Of course, in addition to machine slogan cancellations, both the 1893 World's Columbian Exposition and the 1901 Pan American Exposition had commemorative stamps, cacheted covers and cards, as well as advertising labels without postal validity (known by collectors as cinderellas.)
All of these are worthy collectibles, but U.S. stamps commemorating the early expositions are expensive. It would be nice if everyone could afford the $5 Columbus stamp (Scott 245) from the Columbian Exposition (shown in Figure 6), a $2 Mississippi River Bridge stamp (293) from the Trans-Mississippi Exposition, or one of the inverted center error stamps from the 1901 Pan American Exposition, but most of us can't.
Isn't it nice that there are covers, postmarks and other collectibles for those of us who want to collect postal souvenirs from fairs and expositions?
blogThis month marks my fifth anniversary writing the monthly auction report for Linn’s Stamp News. That’s 60 columns, totaling more than 100,000 words (enough for a decent-sized novel), all about our favorite hobby. Read More ›
blogWhen this cover was listed on eBay in mid-September, it didn't take long for some knowledgeable collectors to recognize this piece of postal history for the gem that it is: an early trans-oceanic survey cover for a Pacific route that included Midway Island, which would become famous as the location of a pivotal 1942 naval battle during World War II. Read More ›
blogIn mid-September I traveled to London, England, to attend Autumn Stampex, one of two British national stamp shows sponsored by the Philatelic Traders’ Society, Great Britain’s national stamp dealers association. The show took place Sept. 16-19 at the Business Design Centre in Islington (central north London), a comfortable and attractive venue for a stamp show. Read More ›

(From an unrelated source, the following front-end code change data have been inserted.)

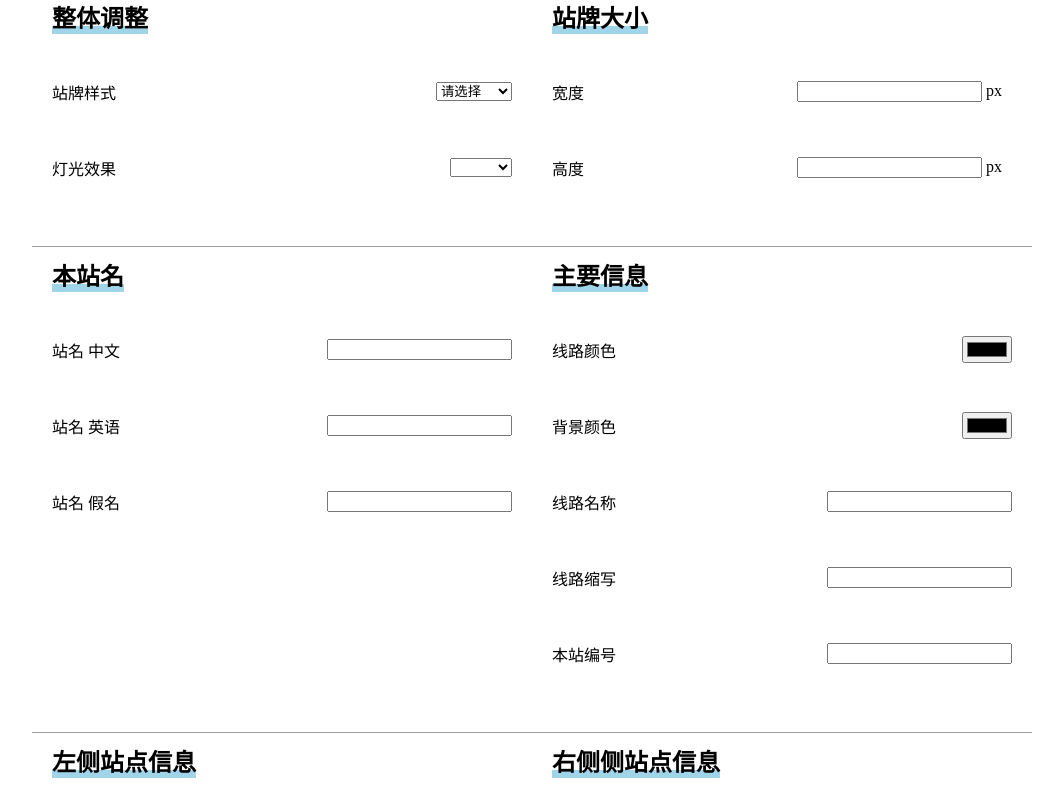
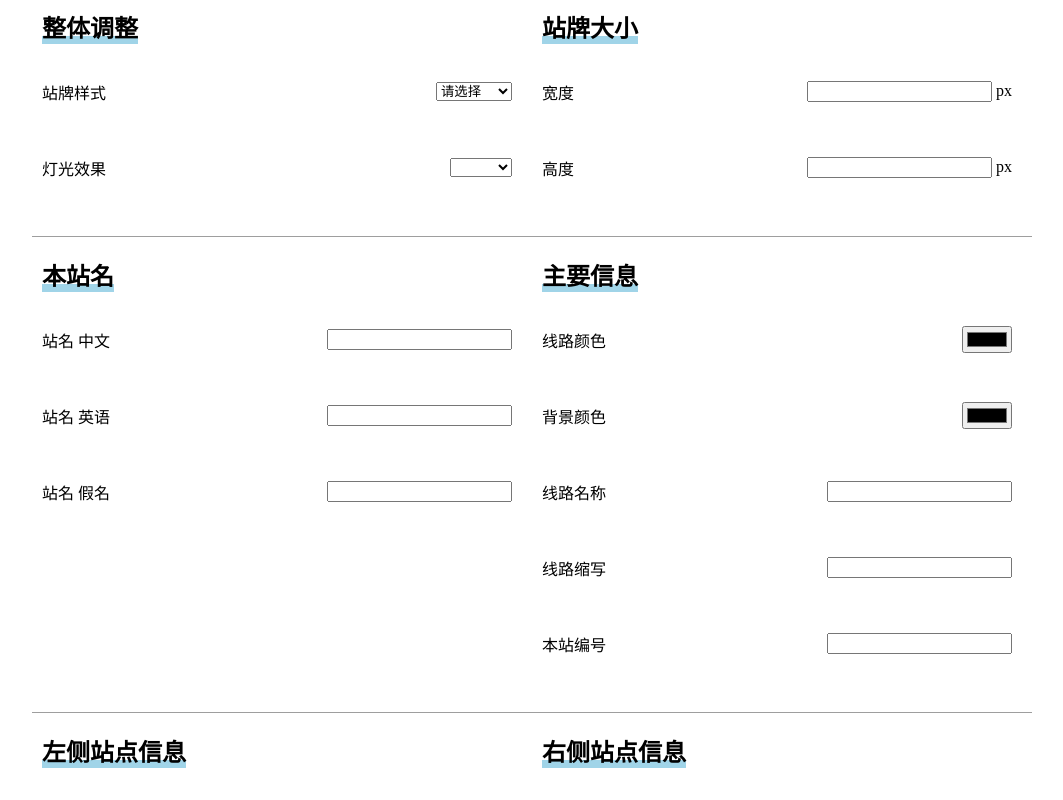
Before and after one commit to Team-Cenlinc/FesGen, a Vue app: page / in a window 1280 px wide. Shown: the part 440-1240 px from the top of the page, without its empty margins (108-1171 px from the left). Built offline with nearby package versions, Linux system fonts and the light colour scheme; the HTML template or start-up script is replaced by a standard one.

Commit message:
Nothing done.

```diff
--- a/src/App.vue
+++ b/src/App.vue
@@ -25,7 +25,9 @@ export default {
   methods: {
     UpdateSign(signStyle, lightStyle, signInfo, signScale){
       this.$refs.signs.UpdateSign(signStyle)
-      this.UpdateData(lightStyle, signInfo, signScale)
+      console.log('changed')
+      this.$refs.signs.UpdateData(lightStyle, signInfo, signScale)
+      console.log('changed')
     },
     UpdateData(lightStyle, signInfo, signScale){
 
--- a/src/components/editor.vue
+++ b/src/components/editor.vue
@@ -91,7 +91,7 @@
         </div>
       </div>
       <div>
-        <h2>右侧侧站点信息</h2>
+        <h2>右侧站点信息</h2>
         <div class="form-min-row">
           <p>站名 中文</p>
           <input v-model="signInfo.right.rightStaNameChinese" @change="sendData" type="text">
@@ -172,21 +172,17 @@ export default {
   margin: 30px auto 30px;
 }
 
-.row div {
-  margin: 0;
-  padding: 10px 10px 10px 10px;
-}
 
 .row h2 {
   border-bottom: 8px solid #a0d4e8;
   width: fit-content;
   height: 27px;
-  margin: 0 10px 20px;
+  margin: 20px 0 10px 10px;
 }
 
 .form-min-row {
   margin: 0;
-  padding: 0;
+  padding: 10px 20px 10px 10px;
   display: flex;
   flex-direction: row;
   flex-wrap: wrap;
--- a/src/components/sign.vue
+++ b/src/components/sign.vue
@@ -3,10 +3,10 @@
     <component :is="signStyle" ref="svg"></component>
     <h3>Data from editor.vue -> App.vue -> sign.vue :</h3>
     <div class="data">
-      <p>{{ signStyle || '你尚未选择'}}</p>
+      <p>{{ this.signStyle || '你尚未选择'}}</p>
     </div>
     <div class="data">
-      <p>{{ signInfo || ''}}</p>
+      <p>{{ this.signInfo || 'NO'}}</p>
     </div>
     <hr/>
 
@@ -68,15 +68,19 @@ export default {
       this.lightStyle = lightStyle
       this.signInfo = signInfo
       this.output = signScale
-      let dom = this.$refs.svg.querySelector("#MID-kanji-text");
-      dom.innerHTML = signInfo.main.staNameChinese;
-      dom = this.$refs.svg.getElementById("line");
+      //let dom = this.$refs.svg.querySelector("#MID-kanji-text");
+      //dom.innerHTML = this.signInfo.main.staNameChinese;
+      //let dom = this.$refs.svg.getElementById("line");
       this.$refs.svg.getElementById("line").attributes.stroke.value = signInfo.lineColor;
-      //console.log(this.$refs.svg.getElementById("line").attributes.getNamedItem("stroke").value);
+      console.log(this.$refs.svg.getElementById("line").attributes.getNamedItem("stroke").value);
       //console.log("2")
     },
     UpdateSign(signStyle){
       this.signStyle = signStyle
+      let dom = this.$refs.svg.querySelector("#MID-kanji-text");
+      dom.innerHTML = this.signInfo.main.staNameChinese;
+      dom = this.$refs.svg.getElementById("line");
+      this.$refs.svg.getElementById("line").attributes.stroke.value = this.signInfo.lineColor;
     }
   },
 }
```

September 28, 2015 03:30 AMAfter the 1906 earthquake in San Francisco, postal workers not only saved the mail, they saved the new post office building. Read More ›
Watch as Linn’s Stamp News senior editor Denise McCarty discusses current events that relate to the stamp hobby, including the relocation of a stamp show in Sweden due to the Syrian refugee crises, and new stamps honoring Pope Francis and the British monarchy.
Watch as Linn’s Stamp News associate editor Michael Baadke talks about a record fifth win for wildlife artist Joseph Hautman in the federal duck stamp art contest, and see the painting that will appear on next year’s federal duck stamp
Watch as Scott catalog senior editor Marty Frankevicz questions Bolivia’s choice for the design of a 2013 stamp honoring the country’s efforts to protect its migrants in foreign lands.
Watch as Linn’s Stamp News managing editor Chad Snee discusses the discovery of the upright Jenny Invert pane received in an order from Stamp Fulfillment Services in Kansas City, Mo., and also reports on the Confederate Stamp Alliance.
It is always a treat to get to see stamp dealers’ own collections.
In the recently concluded Linn’s United States Stamp Popularity Poll, the Circus Posters set of eight stamps was chosen as the overall favorite issue of 2014.
Dispersal of the splendid Daniel B. Curtis collection continued March 25, with Robert A. Siegel Auction Galleries gaveling items from United States back-of-the-book and possessions.
The 175th anniversary of the first postage stamp, Great Britain's Penny Black, is May 6, but the stamp was placed on sale May 1, 1840, for mailers to use beginning on May 6, the designated issue date.